I had reached the stage where airport security were spending an increasing amount of time looking back and forth from my face to the passport. It was definitely time for a change.

So for the past three months I have been a 'stateless' person. My old passport was transported to Wellington in the diplomatic bag along with my documentation for the replacement.

Being captive in Singapore for the duration has been no hard task as I would not have wanted to venture through Changi during the height of the recent APEC gathering.

There has been a steady parade of dignitaries visiting Singapore this past month; President Obama and the Chinese Premier Hu amongst them. By all accounts the meeting appears to have been a great success, with the possible exception of two South American countries whose home-grown spying spat saw them depart early.

I digress.

My new passport arrived yesterday resplendent with embedded chip in the back section. The somewhat chunky appearance of this embedded technology belies its sophistication, although nowhere in the accompanying pamphlet does it explain what exactly this chip does?

For all I know, my every waking moment could be being tracked by some minor official in the New Zealand capital, via satellite. This is not as far fetched as one might think as a whole industry has sprung up around microchips and tracking.

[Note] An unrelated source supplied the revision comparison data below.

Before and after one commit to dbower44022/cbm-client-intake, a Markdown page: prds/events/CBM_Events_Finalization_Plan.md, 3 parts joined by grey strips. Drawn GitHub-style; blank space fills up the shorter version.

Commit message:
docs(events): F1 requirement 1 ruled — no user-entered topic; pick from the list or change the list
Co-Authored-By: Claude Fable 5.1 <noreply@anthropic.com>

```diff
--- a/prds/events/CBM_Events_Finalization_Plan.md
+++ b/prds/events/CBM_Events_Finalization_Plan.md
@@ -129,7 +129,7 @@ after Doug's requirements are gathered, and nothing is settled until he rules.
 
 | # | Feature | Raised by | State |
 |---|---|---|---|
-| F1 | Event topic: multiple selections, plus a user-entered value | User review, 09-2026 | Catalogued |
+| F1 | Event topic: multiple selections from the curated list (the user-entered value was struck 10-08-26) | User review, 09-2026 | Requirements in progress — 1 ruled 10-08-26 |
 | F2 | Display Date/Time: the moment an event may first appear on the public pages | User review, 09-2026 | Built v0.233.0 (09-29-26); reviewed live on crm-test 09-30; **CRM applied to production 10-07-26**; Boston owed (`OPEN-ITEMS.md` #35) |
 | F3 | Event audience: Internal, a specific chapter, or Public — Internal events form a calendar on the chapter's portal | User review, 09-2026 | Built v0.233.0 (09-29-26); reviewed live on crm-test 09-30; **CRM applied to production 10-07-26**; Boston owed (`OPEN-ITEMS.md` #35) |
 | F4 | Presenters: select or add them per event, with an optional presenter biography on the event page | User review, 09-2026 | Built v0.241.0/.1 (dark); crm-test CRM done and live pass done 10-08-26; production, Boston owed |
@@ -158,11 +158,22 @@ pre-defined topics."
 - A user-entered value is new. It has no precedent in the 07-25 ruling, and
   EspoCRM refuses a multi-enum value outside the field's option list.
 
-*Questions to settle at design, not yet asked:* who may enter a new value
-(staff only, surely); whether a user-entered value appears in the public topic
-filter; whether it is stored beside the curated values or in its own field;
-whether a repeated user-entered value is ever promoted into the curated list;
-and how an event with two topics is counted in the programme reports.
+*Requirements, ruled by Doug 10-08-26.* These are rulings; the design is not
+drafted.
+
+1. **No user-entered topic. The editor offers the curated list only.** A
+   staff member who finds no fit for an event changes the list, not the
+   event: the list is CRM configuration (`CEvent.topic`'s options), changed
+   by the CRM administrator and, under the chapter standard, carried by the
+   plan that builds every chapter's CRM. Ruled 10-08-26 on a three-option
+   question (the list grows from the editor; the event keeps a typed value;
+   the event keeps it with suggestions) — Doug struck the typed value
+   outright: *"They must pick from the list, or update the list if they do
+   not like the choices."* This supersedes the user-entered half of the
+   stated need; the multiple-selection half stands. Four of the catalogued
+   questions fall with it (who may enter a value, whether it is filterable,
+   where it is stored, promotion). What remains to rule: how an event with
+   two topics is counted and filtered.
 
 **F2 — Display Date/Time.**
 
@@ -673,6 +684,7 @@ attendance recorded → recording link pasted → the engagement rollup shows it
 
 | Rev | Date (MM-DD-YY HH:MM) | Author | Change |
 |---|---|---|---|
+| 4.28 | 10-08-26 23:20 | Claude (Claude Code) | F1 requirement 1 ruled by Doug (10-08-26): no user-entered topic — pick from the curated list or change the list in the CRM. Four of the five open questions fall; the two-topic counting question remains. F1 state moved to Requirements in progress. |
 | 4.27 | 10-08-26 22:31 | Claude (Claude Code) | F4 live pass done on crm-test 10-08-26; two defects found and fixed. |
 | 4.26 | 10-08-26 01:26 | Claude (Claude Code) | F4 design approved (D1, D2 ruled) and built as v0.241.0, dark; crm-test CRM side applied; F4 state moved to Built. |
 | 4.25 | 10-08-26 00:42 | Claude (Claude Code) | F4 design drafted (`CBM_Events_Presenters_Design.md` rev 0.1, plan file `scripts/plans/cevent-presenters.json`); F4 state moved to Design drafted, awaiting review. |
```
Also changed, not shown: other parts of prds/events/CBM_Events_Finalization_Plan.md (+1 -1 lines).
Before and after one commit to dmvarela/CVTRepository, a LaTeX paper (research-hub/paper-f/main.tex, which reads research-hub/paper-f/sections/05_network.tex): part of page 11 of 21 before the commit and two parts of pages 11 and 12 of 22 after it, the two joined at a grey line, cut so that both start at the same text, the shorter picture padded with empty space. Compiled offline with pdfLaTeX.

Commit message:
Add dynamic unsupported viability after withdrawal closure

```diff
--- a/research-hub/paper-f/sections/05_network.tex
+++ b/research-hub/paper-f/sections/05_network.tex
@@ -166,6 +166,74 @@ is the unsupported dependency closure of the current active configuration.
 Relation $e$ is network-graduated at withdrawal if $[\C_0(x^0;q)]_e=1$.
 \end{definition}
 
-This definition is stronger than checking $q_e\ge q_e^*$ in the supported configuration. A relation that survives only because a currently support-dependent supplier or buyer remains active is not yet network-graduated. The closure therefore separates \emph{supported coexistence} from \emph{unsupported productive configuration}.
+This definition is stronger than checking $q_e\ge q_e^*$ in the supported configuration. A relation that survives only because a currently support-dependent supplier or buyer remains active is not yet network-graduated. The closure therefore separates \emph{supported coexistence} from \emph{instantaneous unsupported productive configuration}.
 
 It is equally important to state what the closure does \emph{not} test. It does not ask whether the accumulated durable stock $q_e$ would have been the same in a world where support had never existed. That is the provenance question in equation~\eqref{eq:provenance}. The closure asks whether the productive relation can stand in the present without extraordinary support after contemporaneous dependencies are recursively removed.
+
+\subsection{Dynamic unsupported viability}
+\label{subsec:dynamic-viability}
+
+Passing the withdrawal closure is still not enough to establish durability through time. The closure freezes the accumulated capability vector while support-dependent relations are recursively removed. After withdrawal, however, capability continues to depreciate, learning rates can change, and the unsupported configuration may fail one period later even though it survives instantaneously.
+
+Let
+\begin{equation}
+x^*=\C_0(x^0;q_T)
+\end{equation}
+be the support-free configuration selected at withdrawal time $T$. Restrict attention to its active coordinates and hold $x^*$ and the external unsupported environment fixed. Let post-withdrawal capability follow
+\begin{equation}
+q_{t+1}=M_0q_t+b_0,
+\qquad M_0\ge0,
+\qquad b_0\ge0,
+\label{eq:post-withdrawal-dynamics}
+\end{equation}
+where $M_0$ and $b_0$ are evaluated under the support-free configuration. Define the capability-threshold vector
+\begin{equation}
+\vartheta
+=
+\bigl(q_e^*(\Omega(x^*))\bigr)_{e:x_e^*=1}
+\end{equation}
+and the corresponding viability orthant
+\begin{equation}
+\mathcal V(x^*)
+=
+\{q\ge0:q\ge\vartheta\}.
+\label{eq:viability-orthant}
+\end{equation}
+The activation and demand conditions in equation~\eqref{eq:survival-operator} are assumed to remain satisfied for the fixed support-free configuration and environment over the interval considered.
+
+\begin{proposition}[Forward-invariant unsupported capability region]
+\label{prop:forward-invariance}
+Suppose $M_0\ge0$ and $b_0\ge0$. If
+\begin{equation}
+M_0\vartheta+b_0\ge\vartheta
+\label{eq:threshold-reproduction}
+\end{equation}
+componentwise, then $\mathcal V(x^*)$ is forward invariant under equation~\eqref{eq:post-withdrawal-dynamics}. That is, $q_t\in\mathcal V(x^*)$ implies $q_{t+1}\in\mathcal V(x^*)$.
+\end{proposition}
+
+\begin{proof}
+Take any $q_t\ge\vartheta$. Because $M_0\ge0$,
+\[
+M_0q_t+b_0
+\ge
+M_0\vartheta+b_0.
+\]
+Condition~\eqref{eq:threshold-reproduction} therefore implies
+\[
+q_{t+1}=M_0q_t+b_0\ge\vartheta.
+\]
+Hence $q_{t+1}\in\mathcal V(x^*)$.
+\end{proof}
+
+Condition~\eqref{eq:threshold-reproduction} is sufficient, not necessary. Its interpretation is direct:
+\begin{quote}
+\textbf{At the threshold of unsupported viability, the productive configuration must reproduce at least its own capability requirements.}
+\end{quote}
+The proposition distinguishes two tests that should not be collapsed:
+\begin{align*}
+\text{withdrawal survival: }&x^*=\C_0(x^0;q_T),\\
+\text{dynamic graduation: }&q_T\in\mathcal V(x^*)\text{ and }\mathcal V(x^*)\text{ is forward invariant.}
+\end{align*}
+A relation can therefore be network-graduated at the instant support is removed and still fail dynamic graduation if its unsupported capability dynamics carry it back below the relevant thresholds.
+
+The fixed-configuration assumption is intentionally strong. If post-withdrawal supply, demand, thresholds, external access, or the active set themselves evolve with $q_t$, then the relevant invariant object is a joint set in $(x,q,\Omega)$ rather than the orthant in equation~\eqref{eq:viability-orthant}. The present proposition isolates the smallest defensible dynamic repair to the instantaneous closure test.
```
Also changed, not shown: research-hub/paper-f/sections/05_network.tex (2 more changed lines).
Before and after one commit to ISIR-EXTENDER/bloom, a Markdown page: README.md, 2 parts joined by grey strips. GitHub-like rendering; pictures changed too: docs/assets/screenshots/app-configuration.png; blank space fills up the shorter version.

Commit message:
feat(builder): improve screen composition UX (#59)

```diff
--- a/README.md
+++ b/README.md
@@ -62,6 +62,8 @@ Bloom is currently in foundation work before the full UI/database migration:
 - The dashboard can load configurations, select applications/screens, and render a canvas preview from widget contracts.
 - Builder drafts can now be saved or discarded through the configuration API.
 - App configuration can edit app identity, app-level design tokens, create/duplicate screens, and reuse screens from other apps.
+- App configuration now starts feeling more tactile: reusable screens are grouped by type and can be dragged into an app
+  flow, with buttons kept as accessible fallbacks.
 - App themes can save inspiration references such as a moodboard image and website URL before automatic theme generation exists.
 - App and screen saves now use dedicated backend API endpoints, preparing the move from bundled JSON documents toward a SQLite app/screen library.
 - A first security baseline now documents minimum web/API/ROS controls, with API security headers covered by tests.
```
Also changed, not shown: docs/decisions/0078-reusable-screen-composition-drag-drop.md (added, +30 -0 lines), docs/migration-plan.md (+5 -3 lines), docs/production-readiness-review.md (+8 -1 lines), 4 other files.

Parents in the UK now have the ability to use a tracking service which maps the movements of their children, through the location of their mobile phone, as can be seen in this promotional video.

The only drawback to this 'intelligent' passport is that the chip section is easily damaged so you would not want to have in in your back pocket in the middle of a Singaporean deluge; such as that which submerged sections of Bukit Timah last week.

Half a month's rain fell in an afternoon and the canal overflowed causing major flooding; a 50 year event according to the Minister for the Environment and Water Resources Yaacob Ibrahim.

Some bloggers are blaming a "third world standard of drainage system" but this criticism is unfair. Forty or fifty years ago such street flooding was commonplace, with the local children rushing out to 'net' fish, crabs and vegetables that had floated away from the nearby wet market stalls.

This time around there were some washed out prestige vehicles but few if any fish were caught.